Local people also know if other researchers have been active in the area and which organizations or institutions they come from. Forestry departments and protected areas authorities often carry out biodiversity surveys, although the results may remain in unpublished reports. Contact such organizations and ask for access to such reports. The local or national herbarium may also have tree specimens from your project site. Browsing through herbarium labels can reveal a lot of useful information. If any development projects have been carried out near your project site, it is likely that an environmental impact assessment (EIA), including a vegetation survey, was carried out. So it is worth contacting the agency which carried out the EIA. Universities may also be a source of more detailed information, if research students have been active in the area. Finally, there’s always the internet. Simply typing the name of your project site into a search engine may reveal major additional sources of information.

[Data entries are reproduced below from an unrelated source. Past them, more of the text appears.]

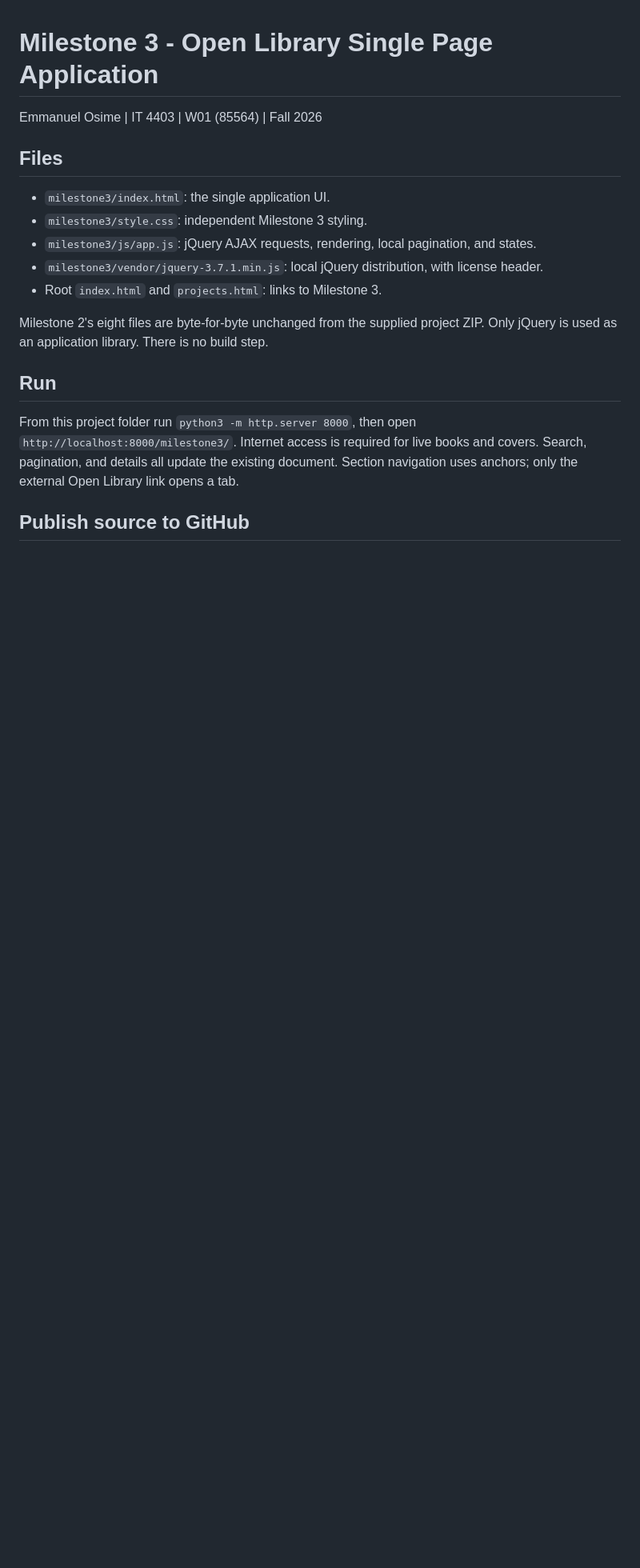
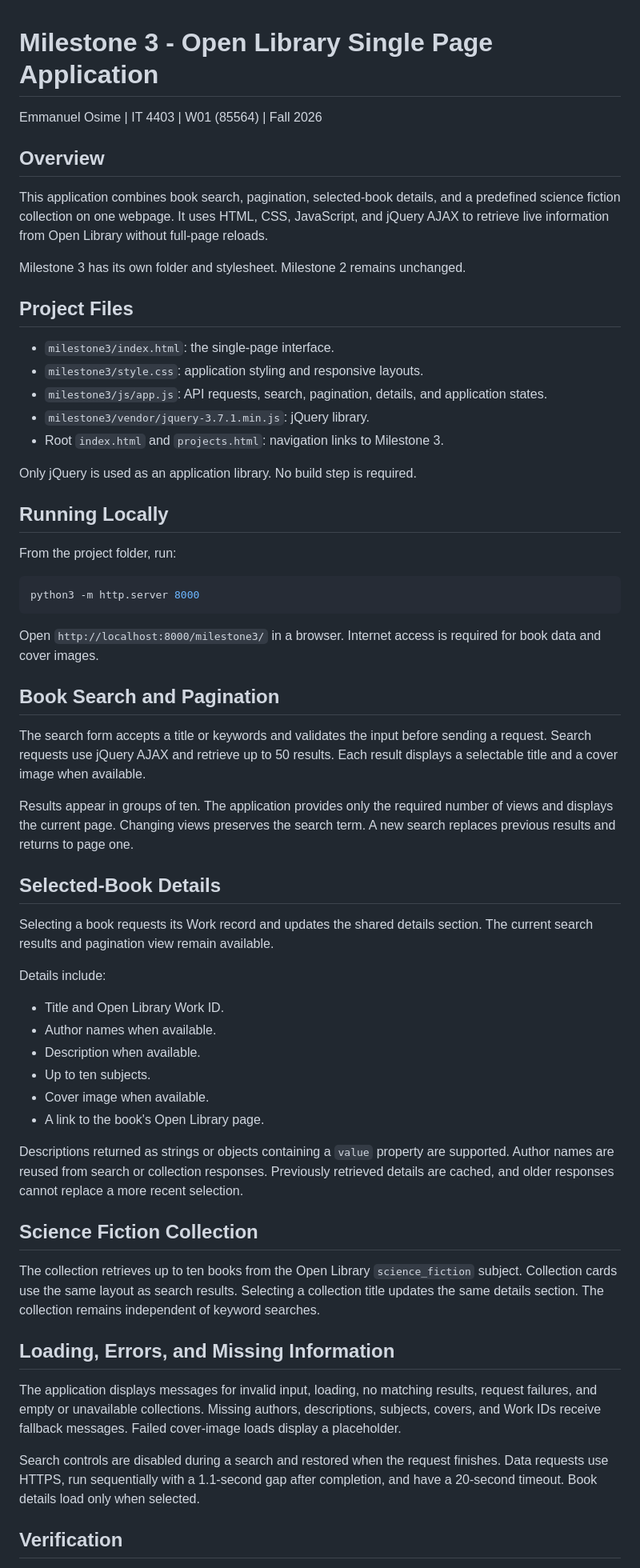
Before and after one commit to emman122-3/IT4403-Website, a Markdown page: MILESTONE3-README.md, the part around one of its changes. Shown at 80% size. GitHub-like rendering; blank space fills up the shorter version.

````diff
--- a/MILESTONE3-README.md
+++ b/MILESTONE3-README.md
@@ -2,22 +2,62 @@
 
 Emmanuel Osime | IT 4403 | W01 (85564) | Fall 2026
 
-## Files
+## Overview
 
-- `milestone3/index.html`: the single application UI.
-- `milestone3/style.css`: independent Milestone 3 styling.
-- `milestone3/js/app.js`: jQuery AJAX requests, rendering, local pagination, and states.
-- `milestone3/vendor/jquery-3.7.1.min.js`: local jQuery distribution, with license header.
-- Root `index.html` and `projects.html`: links to Milestone 3.
+This application combines book search, pagination, selected-book details, and a predefined science fiction collection on one webpage. It uses HTML, CSS, JavaScript, and jQuery AJAX to retrieve live information from Open Library without full-page reloads.
 
-Milestone 2's eight files are byte-for-byte unchanged from the supplied project ZIP.
-Only jQuery is used as an application library. There is no build step.
+Milestone 3 has its own folder and stylesheet. Milestone 2 remains unchanged.
 
-## Run
+## Project Files
 
-From this project folder run `python3 -m http.server 8000`, then open
-`http://localhost:8000/milestone3/`. Internet access is required for live books
-and covers. Search, pagination, and details all update the existing document.
-Section navigation uses anchors; only the external Open Library link opens a tab.
+- `milestone3/index.html`: the single-page interface.
+- `milestone3/style.css`: application styling and responsive layouts.
+- `milestone3/js/app.js`: API requests, search, pagination, details, and application states.
+- `milestone3/vendor/jquery-3.7.1.min.js`: jQuery library.
+- Root `index.html` and `projects.html`: navigation links to Milestone 3.
 
-## Publish source to GitHub
+Only jQuery is used as an application library. No build step is required.
+
+## Running Locally
+
+From the project folder, run:
+
+```bash
+python3 -m http.server 8000
+```
+
+Open `http://localhost:8000/milestone3/` in a browser. Internet access is required for book data and cover images.
+
+## Book Search and Pagination
+
+The search form accepts a title or keywords and validates the input before sending a request. Search requests use jQuery AJAX and retrieve up to 50 results. Each result displays a selectable title and a cover image when available.
+
+Results appear in groups of ten. The application provides only the required number of views and displays the current page. Changing views preserves the search term. A new search replaces previous results and returns to page one.
+
+## Selected-Book Details
+
+Selecting a book requests its Work record and updates the shared details section. The current search results and pagination view remain available.
+
+Details include:
+
+- Title and Open Library Work ID.
+- Author names when available.
+- Description when available.
+- Up to ten subjects.
+- Cover image when available.
+- A link to the book's Open Library page.
+
+Descriptions returned as strings or objects containing a `value` property are supported. Author names are reused from search or collection responses. Previously retrieved details are cached, and older responses cannot replace a more recent selection.
+
+## Science Fiction Collection
+
+The collection retrieves up to ten books from the Open Library `science_fiction` subject. Collection cards use the same layout as search results. Selecting a collection title updates the same details section. The collection remains independent of keyword searches.
+
+## Loading, Errors, and Missing Information
+
+The application displays messages for invalid input, loading, no matching results, request failures, and empty or unavailable collections. Missing authors, descriptions, subjects, covers, and Work IDs receive fallback messages. Failed cover-image loads display a placeholder.
+
+Search controls are disabled during a search and restored when the request finishes. Data requests use HTTPS, run sequentially with a 1.1-second gap after completion, and have a 20-second timeout. Book details load only when selected.
+
+## Verification
+
````
Also changed, not shown: other parts of MILESTONE3-README.md (+26 -63 lines).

Lists of tested framework tree species currently exist only for Australia (Goosem and Tucker, 1995) and Thailand (FORRU, 2006). Trees species in the same genera as those listed for Australia and Thailand may also perform well in other countries, so including some of them in initial framework species trials is well worth a try. Two pan-tropical tree taxa deserve special mention, namely fig trees (Ficus spp) and legumes (Leguminosae). Indigenous species within these two taxa nearly always perform well as framework species. Fig trees have dense and robust root systems, which enable them to survive even the harshest of site conditions. The figs they produce are an irresistible food source for a wide range of seed-dispersing animal species. Leguminous trees often grow rapidly and have the capacity to fix atmospheric nitrogen in root nodules via symbiotic bacteria, resulting in rapid improvement of soil conditions.
What management is required?
Firstly, prevent both fire and the hunting of seed-dispersing animals. Secondly, protect and nurture any existing natural regenerants, using ANR techniques. Thirdly, plant enough framework tree species to bring the total species on-site (including natural regenerants) up to around 30, spaced about 1.8 m apart or the same distance from natural regenerants – this brings the total density of trees on site up to around 3,100/ha.
Frequent weeding and fertilizer application, of both planted trees and naturally regenerating saplings, is recommended during the first two rainy seasons. Weeding prevents herbs and grasses, particularly vines, from smothering the planted trees, enabling the tree crowns to grow above the weed canopy. Fertilizer application accelerates tree growth, resulting in rapid canopy closure. Finally, monitor the survival and growth of the planted trees and biodiversity recovery in restoration sites, so that the choice of framework tree species for future plantings can be continuously improved.